━━━━━ AVAILABLE DATA

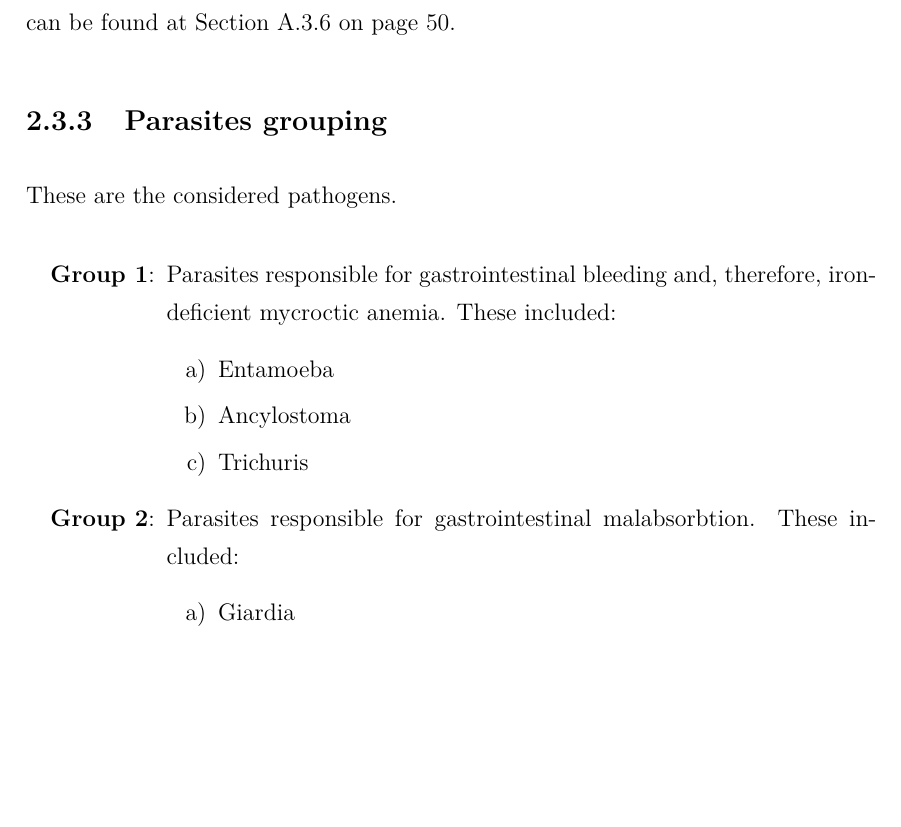
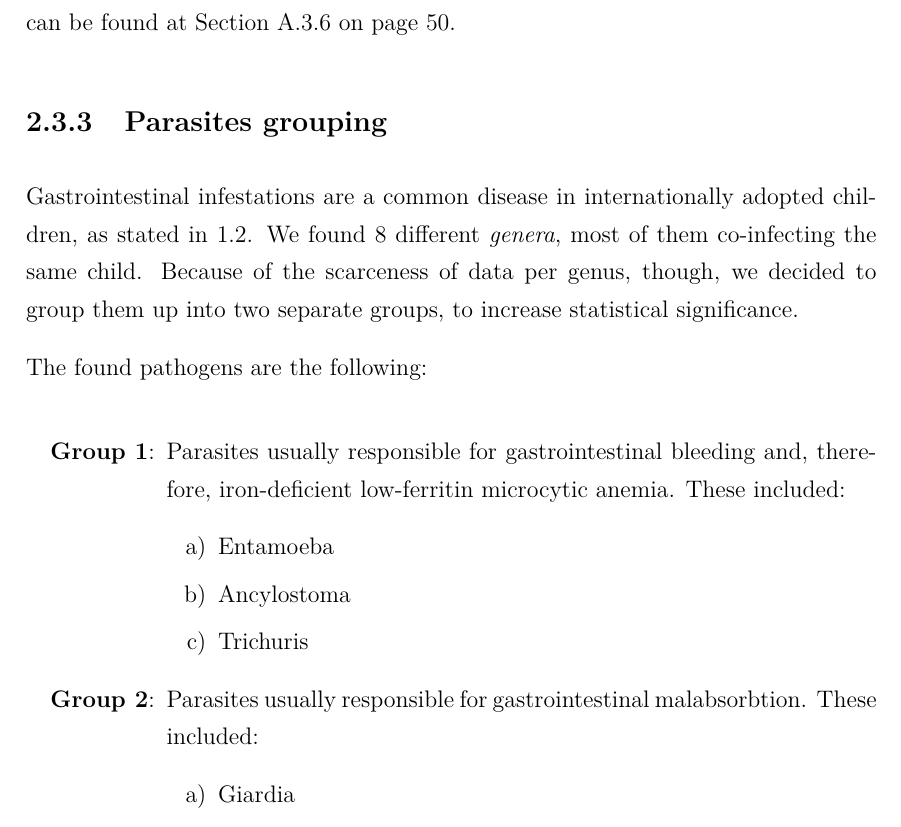
Before and after one commit to MangaUchiha/Tesi, a LaTeX thesis (main.tex, which reads chapters/MaterialsAndMethods.tex): part of page 41 of 71, cut so that both start at the same text, the shorter picture padded with empty space. Compiled offline with pdfLaTeX.

Commit message:
2.3.3 scritto! FINITO M&M

```diff
--- a/chapters/MaterialsAndMethods.tex
+++ b/chapters/MaterialsAndMethods.tex
@@ -289,17 +289,19 @@ Based on our laboratory findings we therefore scored the child's vitamin D statu
 A full technical overview of how this was implemented in the dataset elaboration can be found at Section \ref{asub:patvitaminD} on page \pageref{asub:patvitaminD}.
 
 \subsection{Parasites grouping}\label{sub:parasites}
-These are the considered pathogens.
+Gastrointestinal infestations are a common disease in internationally adopted children, as stated in \ref{sec:roleofpediatrician}. We found 8 different \textit{genera}, most of them co-infecting the same child. Because of the scarceness of data per genus, though, we decided to group them up into two separate groups, to increase statistical significance.
+
+The found pathogens are the following:
 
 %Custom list of Parasites in grouping
 \begin{enumerate}[leftmargin=6em]
-	\item [\textbf{Group 1}:] Parasites responsible for gastrointestinal bleeding and, therefore, iron-deficient mycroctic anemia. These included:
+	\item [\textbf{Group 1}:] Parasites usually responsible for gastrointestinal bleeding and, therefore, iron-deficient low-ferritin microcytic anemia. These included:
 		\begin{enumerate}[label=\alph*)]
 			\item Entamoeba
 			\item Ancylostoma
 			\item Trichuris
 		\end{enumerate}
-	\item [\textbf{Group 2}:] Parasites responsible for gastrointestinal malabsorbtion. These included:
+	\item [\textbf{Group 2}:] Parasites usually responsible for gastrointestinal malabsorbtion. These included:
 		\begin{enumerate}[label=\alph*)]
 			\item Giardia
 			\item Strongyloides
```
Also changed, not shown: main.pdf, 4 other files.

━━━━━━━━━━

* INSTRUCTIONS FOR THE TASK *
Lines with "child": return each one from the data above.

* RESPONSE BOX *
@@ -289,17 +289,19 @@ Based on our laboratory findings we therefore scored the child's vitamin D statu
+Gastrointestinal infestations are a common disease in internationally adopted children, as stated in \ref{sec:roleofpediatrician}. We found 8 different \textit{genera}, most of them co-infecting the same child. Because of the scarceness of data per genus, though, we decided to group them up into two separate groups, to increase statistical significance.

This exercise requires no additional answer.